When the Korean War broke out in 1950, Kim was an undergraduate student at Seoul National University. In Seoul, he witnessed the terror and atrocities of war such as North Korean soldiers’ door-to-door searches for young men to draft and brutal summary executions of civilians. Under the terrifying circumstances, Kim barely survived.
Meanwhile, the North Korean invasion was swift. Seoul fell to the hands of the North Korean soldiers within three days and the rest of South Korea within three months, except for the Nakdong River area. Fortunately, the US intervened, bringing soldiers from the UN with them to the Korean Peninsula. When the UN troops entered Seoul later, Kim enlisted himself as a South Korean army liaison officer and served as an English interpreter for the US Army, thereby building a cultural bridge between South Korea and the States.
Thanks to the success of the Incheon Landing, the UN troops were able to push the North Korean troops to the Chinese borders. However, due to abrupt Chinese intervention, the UN soldiers had to retreat with heavy casualties. Finally, they agreed to sign the armistice, drawing the truce line near the 38th parallel.
Kim’s autobiography delineates the postwar Koran society as well. When the war was over in 1953, South Korea had to deal with many ordeals. First, she had to suffer postwar poverty and face the seemingly impossible reconstruction task as well. To make matters worse, President Syngman Rhee had to step down in 1960 and was exiled to Honolulu due to the 4/19 Students’ Revolution that protested his dictatorship.
Kim’s autobiography records the chaotic situation of South Korea at the time. For example, workers sabotaged their work and attacked their employers. Radical students and leftist politicians, too, brought forth political turmoil by calling for unification of the Peninsula and demanding a South-North Talk without any foreign power’s intervention or influence.

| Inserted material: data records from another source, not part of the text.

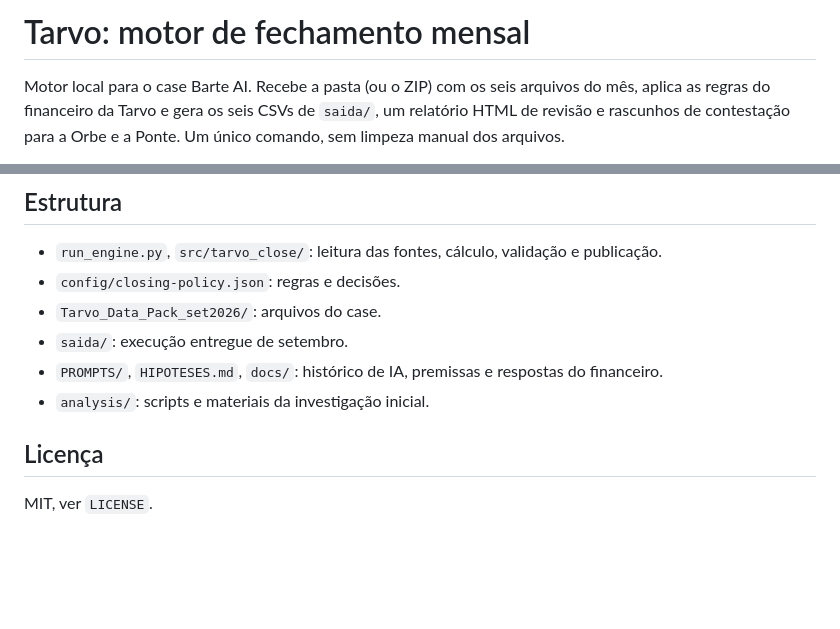
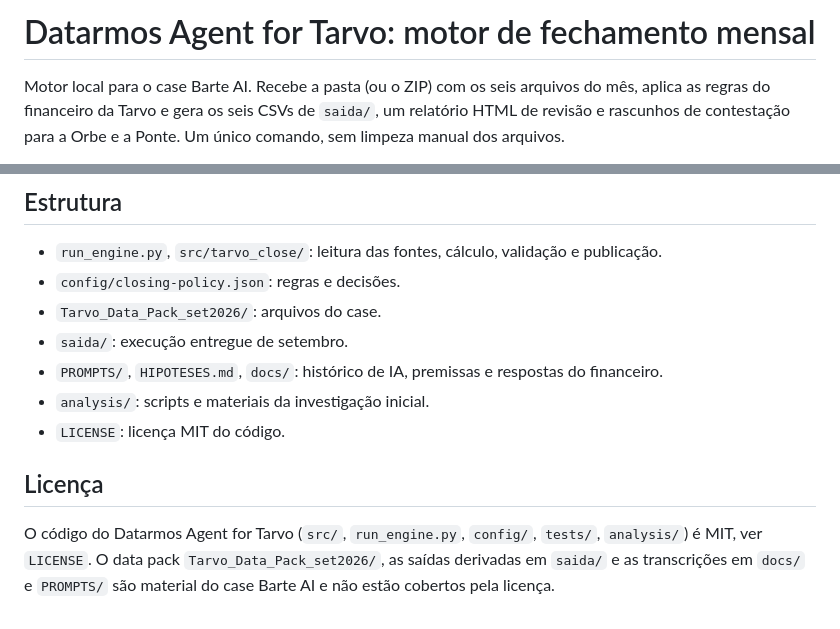
Before and after one commit to Ceugox/Datarmos-Agent-for-Tarvo, a Markdown page: README.md, 2 parts joined by grey strips. Drawn GitHub-style; blank space fills up the shorter version.

Commit message:
Restringe a licença MIT ao código
Co-Authored-By: Claude Opus 5.5 <noreply@anthropic.com>

```diff
--- a/README.md
+++ b/README.md
@@ -1,4 +1,4 @@
-# Tarvo: motor de fechamento mensal
+# Datarmos Agent for Tarvo: motor de fechamento mensal
 
 Motor local para o case Barte AI. Recebe a pasta (ou o ZIP) com os seis arquivos do mês, aplica as regras do financeiro da Tarvo e gera os seis CSVs de `saida/`, um relatório HTML de revisão e rascunhos de contestação para a Orbe e a Ponte. Um único comando, sem limpeza manual dos arquivos.
 
@@ -86,7 +86,8 @@ Cobrem os números de setembro, as regras do financeiro (estorno de agosto, isen
 - `saida/`: execução entregue de setembro.
 - `PROMPTS/`, `HIPOTESES.md`, `docs/`: histórico de IA, premissas e respostas do financeiro.
 - `analysis/`: scripts e materiais da investigação inicial.
+- `LICENSE`: licença MIT do código.
 
 ## Licença
 
-MIT, ver `LICENSE`.
+O código do Datarmos Agent for Tarvo (`src/`, `run_engine.py`, `config/`, `tests/`, `analysis/`) é MIT, ver `LICENSE`. O data pack `Tarvo_Data_Pack_set2026/`, as saídas derivadas em `saida/` e as transcrições em `docs/` e `PROMPTS/` são material do case Barte AI e não estão cobertos pela licença.
```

Some right-wing military officers were concerned about the unstable social atmosphere that they thought threatened national security. Gen. Park Chung-hee was one of them. In 1961, he led a coup and seized the power for the next 18 years until his death in 1979. Disillusioned with the military dictatorship, quite a few Koreans left Korea for the States at that time for a better life and freedom. In 1971, Kim, too, immigrated to the States with his family.
Soon, however, Kim returned to South Korea, hoping that thing would be better, only to witness and experience the unprecedented political turmoil in the 1970s and 1980s, such as Gen. Chon Doo-whan’s military coup and ensuing dictatorship. At a time when South Korean students were intoxicated with Marxism and ultranationalism, Kim taught his students to refrain from being parochial jingoists and open their eyes to the world instead.
History shapes our lives. Perhaps that is why Kim blends Korean history with his life in his autobiography. Reading Kim’s memoirs, it occurred to me that young South Koreans should read this book and learn what kind of sociopolitical turbulences the older generation had to go through. It also occurred to me that like the author of the book, we all, too, should become a lone lighthouse keeper for our family and country in these difficult times of perfect storms and high winds.
Kim Seong-kon is a professor emeritus of English at Seoul National University. -- Ed.